“In the last several years, we have learned so much about the role of the immune system in treating disease, and we look forward to harnessing that information across both research and industry to develop innovative new treatment options to improve patient care,” David Raulet, faculty director of the IVRI and a professor of mmunology and Pathogenesis at UC Berkeley, said in a press release. “Through this initiative, we will leverage our powerful research networks to understand how we can better engage the immune system in treating cancer, infectious disease and autoimmune disease.
“By doing this, we hope to develop new methods for targeting and effectively controlling many different cancers, autoimmune and infectious diseases. Our goal is for these findings to pave the way for the development of innovative new treatment options,” Dr. Raulet said.
Aduro Biotech will provide UC Berkeley with $7.5 million in research funding over the next three years, a figure and timeline that can be increased and extended. Moreover, researchers at UC Berkeley will have access to the company’s technology platforms, such as LADD, STING Pathway Activators and B-select monoclonal antibodies, which are all aimed at improving the body’s natural immune system.
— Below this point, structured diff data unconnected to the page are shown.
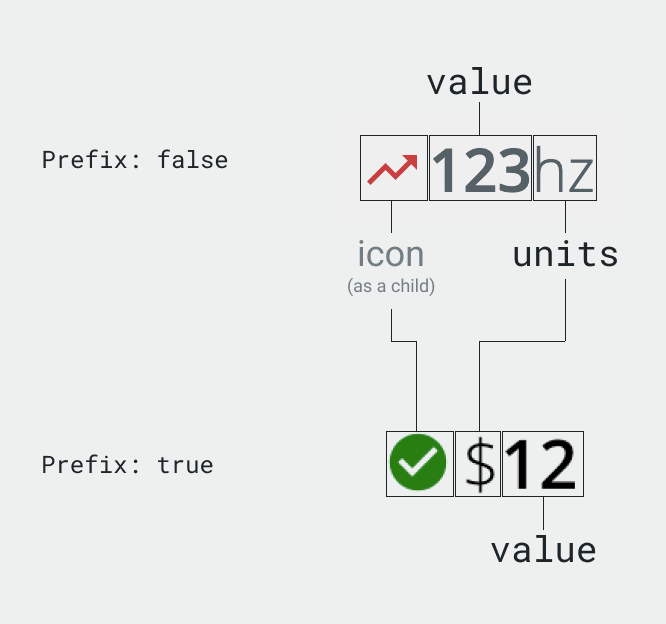
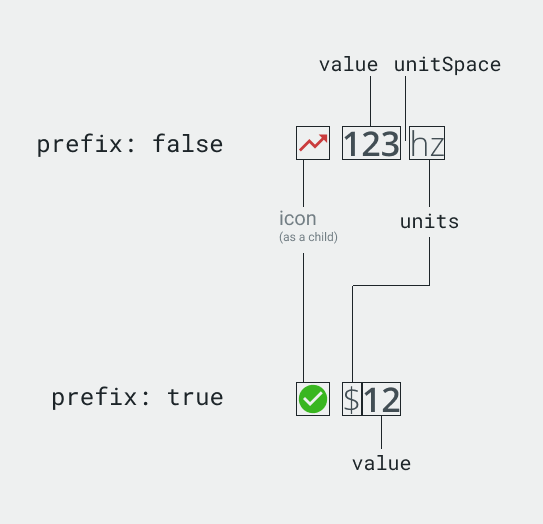
update image, remove function

diff --git a/components/src/core/channel-value/channel-value.component.ts b/components/src/core/channel-value/channel-value.component.ts
@@ -19,7 +19,7 @@ type UnitSpaceType = 'show' | 'hide' | 'auto';
             <div
                 *ngIf="units && prefix"
                 class="pxb-channel-value-units"
-                [class.pxb-channel-value-units-prefix]="!checkWhiteListUnits() || unitSpace === 'show'"
+                [class.pxb-channel-value-units-prefix]="!isWhiteListedUnit || unitSpace === 'show'"
             >
                 {{ units }}
             </div>
@@ -34,7 +34,7 @@ type UnitSpaceType = 'show' | 'hide' | 'auto';
             <div
                 *ngIf="units && !prefix"
                 class="pxb-channel-value-units"
-                [class.pxb-channel-value-units-suffix]="!checkWhiteListUnits() || unitSpace === 'show'"
+                [class.pxb-channel-value-units-suffix]="!isWhiteListedUnit || unitSpace === 'show'"
             >
                 {{ units }}
             </div>
@@ -75,15 +75,11 @@ export class ChannelValueComponent implements OnChanges {
 
     prefixUnitWhitelist = ['$'];
     suffixUnitWhitelist = ['%', '℉', '°F', '℃', '°C', '°'];
-
+    isWhiteListedUnit = false;
     ngOnChanges(): void {
         requireInput<ChannelValueComponent>(['value'], this);
-    }
-
-    checkWhiteListUnits(): boolean {
-        if (this.prefix) {
-            return this.prefixUnitWhitelist.includes(this.units);
-        }
-        return this.suffixUnitWhitelist.includes(this.units);
+        this.isWhiteListedUnit = this.prefix
+            ? this.prefixUnitWhitelist.includes(this.units)
+            : this.suffixUnitWhitelist.includes(this.units);
     }
 }

diff --git a/components/src/core/channel-value/channel-value.component.spec.ts b/components/src/core/channel-value/channel-value.component.spec.ts
@@ -36,7 +36,7 @@ describe('ChannelValueComponent', () => {
         void expect(component).toBeTruthy();
     });
 
-    fit('should render a value', () => {
+    it('should render a value', () => {
         component.value = 'Test Value';
         fixture.detectChanges();
         const value = fixture.nativeElement.querySelector('.pxb-channel-value-value');

diff --git a/docs/ChannelValue.md b/docs/ChannelValue.md
@@ -42,8 +42,8 @@ Parent element (`<pxb-channel-value>`) attributes:
 | ---------- | ---------------------------------------------- | -------------------------------- | -------- | ------  |
 | prefix     | If true, shows units before the value          | `boolean`                        | no       | false   |
 | units      | Text to display for the units                  | `string`                         | no       |         |
-| value      | Text to display for the value                  | `string` \| `number`             | yes      |         |
 | unitSpace  | Show/Hide spacing between the value and units  | `'auto'` \| `'hide'` \| `'show'` | yes      | 'auto'  |
+| value      | Text to display for the value                  | `string` \| `number`             | yes      |         |
 
 </div>
 

diff --git a/CHANGELOG.md b/CHANGELOG.md
@@ -1,8 +1,8 @@
 # Change Log
 
+## v6.0.0 (Unreleased)
 ### Added
-## 6.0.0 (Unreleased)
--   `unitSpace` prop to `<pxb-channel-value>` to manage spacing between the value and units.
+-   Added new property `unitSpace` to `<pxb-channel-value>` to manage spacing between the value and units.
 ## v5.0.1 (July 30, 2021)
 
 ### Added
The LADD technology platform relies on proprietary and modified strains of the bacterium Listeria, which express tumor-associated antigens to induce specific immune responses. Clinical data for this platform in advanced cancers is promising, and it is being developed to treat cancers such as mesothelioma and glioblastoma, and of the pancreas, lung and prostate.